For measurements, the Auraspeed 90K has a 6.9mm shaft diameter, which is thinner than both the Ryuga 1 and the Auraspeed 100X, both of which measured in at 7.1mm. It has a similar shaft length compared with the Auraspeed 100X at 21cm. It also has a frame height of 24cm, frame width of 18.5cm and frame thickness of 9.9mm. Frame thickness of anything under 10mm is pretty thin and fast, I would say, and adding to its speed is its unique recessed areas. The Auraspeed 90K has 40% of its upper frame recessed on the outside, with the outer recessed area stopping at the 3 and 9 o’clock regions. At the 3 and 9 o’clock regions, the Dynamic Sword feature is adopted and the recessed areas are on the inside of the frame. Its wooden handle is 17cm in length, and finally, the racket I tested with was a 4UG5 model strung with my usual Aerobite string at 27lbs by 29lbs.
Now we get to the most important bit, its playing performance. In a nutshell, the Auraspeed 90K plays amazingly well! As I’ve mentioned before, I’m normally not a big fan of head-light rackets as they often lack punch. They are also usually made to be more flexible and thus they tend to feel spongy. The only other head-light racket I was very impressed with was the Yonex Nanoflare 800, and the Auraspeed 90K is certainly as impressive. The Nanoflare 800, in my opinion, is faster than the Auraspeed 90K as the Nanoflare 800 has a smaller head and slimmer frame. However, the Auraspeed 90K has a very crisp and easy-hitting feel, making it really user-friendly and fun to play with. In fact, I think it is more user-friendly that the Thruster F Enhanced Edition. Being head-lighter than the Thruster F, the Auraspeed 90K is faster and very responsive to almost all the shots I played.
The Auraspeed 90K has great control and any shots that are neutral from the front and mid-court can be easily dealt with. Switching over to defending and counterattacking is also very effortless. You won’t have to worry about clears and drops, even under pressure.
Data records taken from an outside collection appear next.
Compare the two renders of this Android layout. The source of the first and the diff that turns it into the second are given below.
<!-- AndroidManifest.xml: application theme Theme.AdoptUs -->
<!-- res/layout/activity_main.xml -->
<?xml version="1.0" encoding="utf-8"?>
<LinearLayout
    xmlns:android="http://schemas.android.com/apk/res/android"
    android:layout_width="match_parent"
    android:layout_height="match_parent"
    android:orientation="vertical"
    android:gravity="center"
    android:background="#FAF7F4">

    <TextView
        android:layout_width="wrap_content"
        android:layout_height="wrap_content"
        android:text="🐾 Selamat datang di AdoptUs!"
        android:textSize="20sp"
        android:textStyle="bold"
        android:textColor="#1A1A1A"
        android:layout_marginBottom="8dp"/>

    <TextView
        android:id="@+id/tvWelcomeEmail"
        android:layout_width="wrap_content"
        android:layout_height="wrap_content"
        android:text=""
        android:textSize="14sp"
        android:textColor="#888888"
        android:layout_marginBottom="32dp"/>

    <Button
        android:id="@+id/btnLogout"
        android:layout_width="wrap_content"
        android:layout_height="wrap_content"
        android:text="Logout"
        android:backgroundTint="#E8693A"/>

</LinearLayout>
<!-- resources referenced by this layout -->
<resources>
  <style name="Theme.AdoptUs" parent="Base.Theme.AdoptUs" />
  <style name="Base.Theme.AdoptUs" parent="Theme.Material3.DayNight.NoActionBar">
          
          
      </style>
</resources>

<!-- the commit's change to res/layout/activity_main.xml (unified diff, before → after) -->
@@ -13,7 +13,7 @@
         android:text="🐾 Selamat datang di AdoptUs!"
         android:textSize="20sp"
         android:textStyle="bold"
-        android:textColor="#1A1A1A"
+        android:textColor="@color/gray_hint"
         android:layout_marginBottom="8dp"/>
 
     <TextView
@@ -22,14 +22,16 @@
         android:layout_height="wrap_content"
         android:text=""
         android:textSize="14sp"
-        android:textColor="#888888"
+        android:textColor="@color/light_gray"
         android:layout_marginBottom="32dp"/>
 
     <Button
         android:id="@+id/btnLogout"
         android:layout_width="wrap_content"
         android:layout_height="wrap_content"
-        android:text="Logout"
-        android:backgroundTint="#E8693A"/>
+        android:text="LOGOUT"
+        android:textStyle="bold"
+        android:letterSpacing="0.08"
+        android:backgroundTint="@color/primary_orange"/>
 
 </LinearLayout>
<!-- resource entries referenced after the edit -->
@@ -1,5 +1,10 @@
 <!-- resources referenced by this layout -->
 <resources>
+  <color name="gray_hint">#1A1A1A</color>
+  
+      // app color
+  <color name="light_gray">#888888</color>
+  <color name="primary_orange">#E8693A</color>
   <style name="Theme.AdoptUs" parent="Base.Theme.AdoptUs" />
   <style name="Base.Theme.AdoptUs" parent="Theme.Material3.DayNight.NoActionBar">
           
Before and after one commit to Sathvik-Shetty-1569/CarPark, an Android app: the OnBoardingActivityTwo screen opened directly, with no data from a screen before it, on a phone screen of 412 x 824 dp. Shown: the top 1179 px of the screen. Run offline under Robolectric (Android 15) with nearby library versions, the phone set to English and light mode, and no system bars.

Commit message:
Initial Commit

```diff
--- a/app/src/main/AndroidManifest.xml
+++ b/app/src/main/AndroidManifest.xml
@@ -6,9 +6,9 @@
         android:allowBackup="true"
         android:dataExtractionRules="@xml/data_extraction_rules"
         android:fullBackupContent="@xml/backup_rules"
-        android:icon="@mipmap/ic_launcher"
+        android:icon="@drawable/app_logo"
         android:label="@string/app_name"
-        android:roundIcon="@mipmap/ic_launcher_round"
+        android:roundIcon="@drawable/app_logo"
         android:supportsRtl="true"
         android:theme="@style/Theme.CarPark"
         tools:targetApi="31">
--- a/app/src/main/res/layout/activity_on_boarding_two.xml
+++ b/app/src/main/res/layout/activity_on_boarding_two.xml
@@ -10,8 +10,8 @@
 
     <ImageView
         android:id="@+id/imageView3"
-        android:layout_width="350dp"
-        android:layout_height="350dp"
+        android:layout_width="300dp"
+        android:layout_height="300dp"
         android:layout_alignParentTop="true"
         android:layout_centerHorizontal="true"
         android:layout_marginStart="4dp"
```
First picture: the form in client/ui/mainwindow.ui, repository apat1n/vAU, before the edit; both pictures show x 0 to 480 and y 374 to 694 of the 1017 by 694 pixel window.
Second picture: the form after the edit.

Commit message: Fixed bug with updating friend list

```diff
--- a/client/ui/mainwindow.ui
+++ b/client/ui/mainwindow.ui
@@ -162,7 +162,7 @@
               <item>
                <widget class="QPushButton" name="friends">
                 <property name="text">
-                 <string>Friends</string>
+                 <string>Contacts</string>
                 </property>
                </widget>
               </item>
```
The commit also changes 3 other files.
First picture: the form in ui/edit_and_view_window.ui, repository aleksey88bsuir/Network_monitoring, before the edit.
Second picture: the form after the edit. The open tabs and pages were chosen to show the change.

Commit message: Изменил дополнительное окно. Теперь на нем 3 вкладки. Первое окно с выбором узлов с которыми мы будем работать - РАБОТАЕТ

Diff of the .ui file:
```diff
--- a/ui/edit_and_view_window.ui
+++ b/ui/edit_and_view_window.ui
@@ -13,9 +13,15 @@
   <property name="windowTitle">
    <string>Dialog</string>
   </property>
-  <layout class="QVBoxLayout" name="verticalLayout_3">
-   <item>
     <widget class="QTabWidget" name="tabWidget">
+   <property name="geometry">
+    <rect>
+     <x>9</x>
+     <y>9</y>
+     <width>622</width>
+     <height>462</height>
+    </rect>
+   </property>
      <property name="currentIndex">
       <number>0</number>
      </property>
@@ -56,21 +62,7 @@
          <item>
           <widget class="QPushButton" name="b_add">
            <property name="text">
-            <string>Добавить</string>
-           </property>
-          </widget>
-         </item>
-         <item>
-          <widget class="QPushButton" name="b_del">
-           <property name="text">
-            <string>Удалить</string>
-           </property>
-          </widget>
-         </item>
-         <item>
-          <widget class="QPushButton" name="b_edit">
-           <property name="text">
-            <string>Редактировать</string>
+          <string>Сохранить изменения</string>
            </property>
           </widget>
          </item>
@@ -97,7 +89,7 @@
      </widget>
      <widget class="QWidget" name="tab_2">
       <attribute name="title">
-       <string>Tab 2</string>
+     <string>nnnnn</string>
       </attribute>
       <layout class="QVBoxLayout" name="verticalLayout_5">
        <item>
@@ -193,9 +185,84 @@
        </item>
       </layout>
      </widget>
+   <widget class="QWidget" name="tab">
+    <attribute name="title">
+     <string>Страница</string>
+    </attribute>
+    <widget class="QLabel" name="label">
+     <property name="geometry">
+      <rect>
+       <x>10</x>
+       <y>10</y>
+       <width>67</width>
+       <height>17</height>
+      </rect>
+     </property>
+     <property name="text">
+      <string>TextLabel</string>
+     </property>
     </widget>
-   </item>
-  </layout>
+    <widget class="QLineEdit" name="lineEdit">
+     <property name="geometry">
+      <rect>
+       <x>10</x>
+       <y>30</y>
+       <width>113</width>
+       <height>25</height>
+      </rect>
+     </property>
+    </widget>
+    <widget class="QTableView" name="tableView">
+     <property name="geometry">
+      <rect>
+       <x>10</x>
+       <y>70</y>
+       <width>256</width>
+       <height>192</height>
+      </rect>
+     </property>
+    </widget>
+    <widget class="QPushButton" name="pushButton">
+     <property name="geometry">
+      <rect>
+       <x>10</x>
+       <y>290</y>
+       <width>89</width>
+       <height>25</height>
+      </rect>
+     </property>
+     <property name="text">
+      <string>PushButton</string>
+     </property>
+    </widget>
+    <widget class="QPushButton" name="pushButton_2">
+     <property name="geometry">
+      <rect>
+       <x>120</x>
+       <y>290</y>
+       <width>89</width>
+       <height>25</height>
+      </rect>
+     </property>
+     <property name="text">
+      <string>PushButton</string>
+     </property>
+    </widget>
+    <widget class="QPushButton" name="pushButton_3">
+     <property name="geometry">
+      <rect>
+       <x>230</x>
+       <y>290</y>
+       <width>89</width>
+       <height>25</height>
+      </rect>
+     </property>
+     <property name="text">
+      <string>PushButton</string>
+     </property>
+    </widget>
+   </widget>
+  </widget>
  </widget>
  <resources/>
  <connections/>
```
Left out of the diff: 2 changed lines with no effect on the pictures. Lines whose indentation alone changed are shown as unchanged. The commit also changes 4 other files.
However, overhead power shots might require a bit more patience, not forgetting that this is a head-light racket. Hence, for all-out smashing, you will have to adjust your technique a little to allow for more body weight transfer to add a bit more weight and bite into your shots. I can certainly understand why Anders Antonsen enjoys playing with this racket! I am guessing that he might be using the 3U model to compensate for more power. Sadly, 3U versions are not available in Europe. Anders, if you are reading this, I would be extremely grateful if you would please let us know what spec you are playing with.
Interestingly, I wasn’t the only one who found the Auraspeed 90K very pleasant to play with. One of my clubmates borrowed it for a couple of hits during one of our games, and he liked it so much that he immediately went and bought 2 of them! So if you are someone who likes a fast, responsive and crisp racket, I think you will enjoy playing with the Auraspeed 90K. For me, this racket has certainly gone up very highly as one of my favourite “off-day” rackets. It’s a shame that its paint job is so underwhelming, nonetheless, it is still an amazing racket!